Work to complete -> Among the entries below, which lines include the string "крупными"? Show each one.

Records for the exercise ->
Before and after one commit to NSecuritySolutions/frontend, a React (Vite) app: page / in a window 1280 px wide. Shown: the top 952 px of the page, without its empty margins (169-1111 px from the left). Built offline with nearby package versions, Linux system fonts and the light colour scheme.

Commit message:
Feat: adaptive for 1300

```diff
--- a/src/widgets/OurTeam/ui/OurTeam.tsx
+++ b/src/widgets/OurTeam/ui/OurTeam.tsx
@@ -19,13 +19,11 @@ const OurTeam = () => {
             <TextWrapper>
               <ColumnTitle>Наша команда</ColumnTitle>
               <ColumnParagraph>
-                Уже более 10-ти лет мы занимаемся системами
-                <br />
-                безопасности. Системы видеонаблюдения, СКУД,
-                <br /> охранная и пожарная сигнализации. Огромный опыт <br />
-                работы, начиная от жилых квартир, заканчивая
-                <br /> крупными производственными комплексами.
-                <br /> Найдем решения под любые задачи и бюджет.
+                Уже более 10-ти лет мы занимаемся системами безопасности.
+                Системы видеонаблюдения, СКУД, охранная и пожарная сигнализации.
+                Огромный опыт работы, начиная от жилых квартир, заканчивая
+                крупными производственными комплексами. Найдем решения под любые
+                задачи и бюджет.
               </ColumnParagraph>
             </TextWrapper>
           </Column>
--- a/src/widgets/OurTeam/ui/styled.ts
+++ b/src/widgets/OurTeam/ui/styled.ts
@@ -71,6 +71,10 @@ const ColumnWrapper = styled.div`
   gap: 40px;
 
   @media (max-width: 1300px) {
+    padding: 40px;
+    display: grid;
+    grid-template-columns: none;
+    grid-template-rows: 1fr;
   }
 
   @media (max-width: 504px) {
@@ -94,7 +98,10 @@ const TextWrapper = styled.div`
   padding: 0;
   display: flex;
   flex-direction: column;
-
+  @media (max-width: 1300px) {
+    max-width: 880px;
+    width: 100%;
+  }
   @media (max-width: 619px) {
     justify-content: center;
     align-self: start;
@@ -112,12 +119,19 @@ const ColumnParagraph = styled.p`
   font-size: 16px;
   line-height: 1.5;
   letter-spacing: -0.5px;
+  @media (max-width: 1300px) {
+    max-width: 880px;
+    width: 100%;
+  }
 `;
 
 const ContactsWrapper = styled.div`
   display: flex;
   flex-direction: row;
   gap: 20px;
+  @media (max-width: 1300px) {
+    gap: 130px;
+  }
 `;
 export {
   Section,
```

Task answer ->
-                <br /> крупными производственными комплексами.
+                крупными производственными комплексами. Найдем решения под любые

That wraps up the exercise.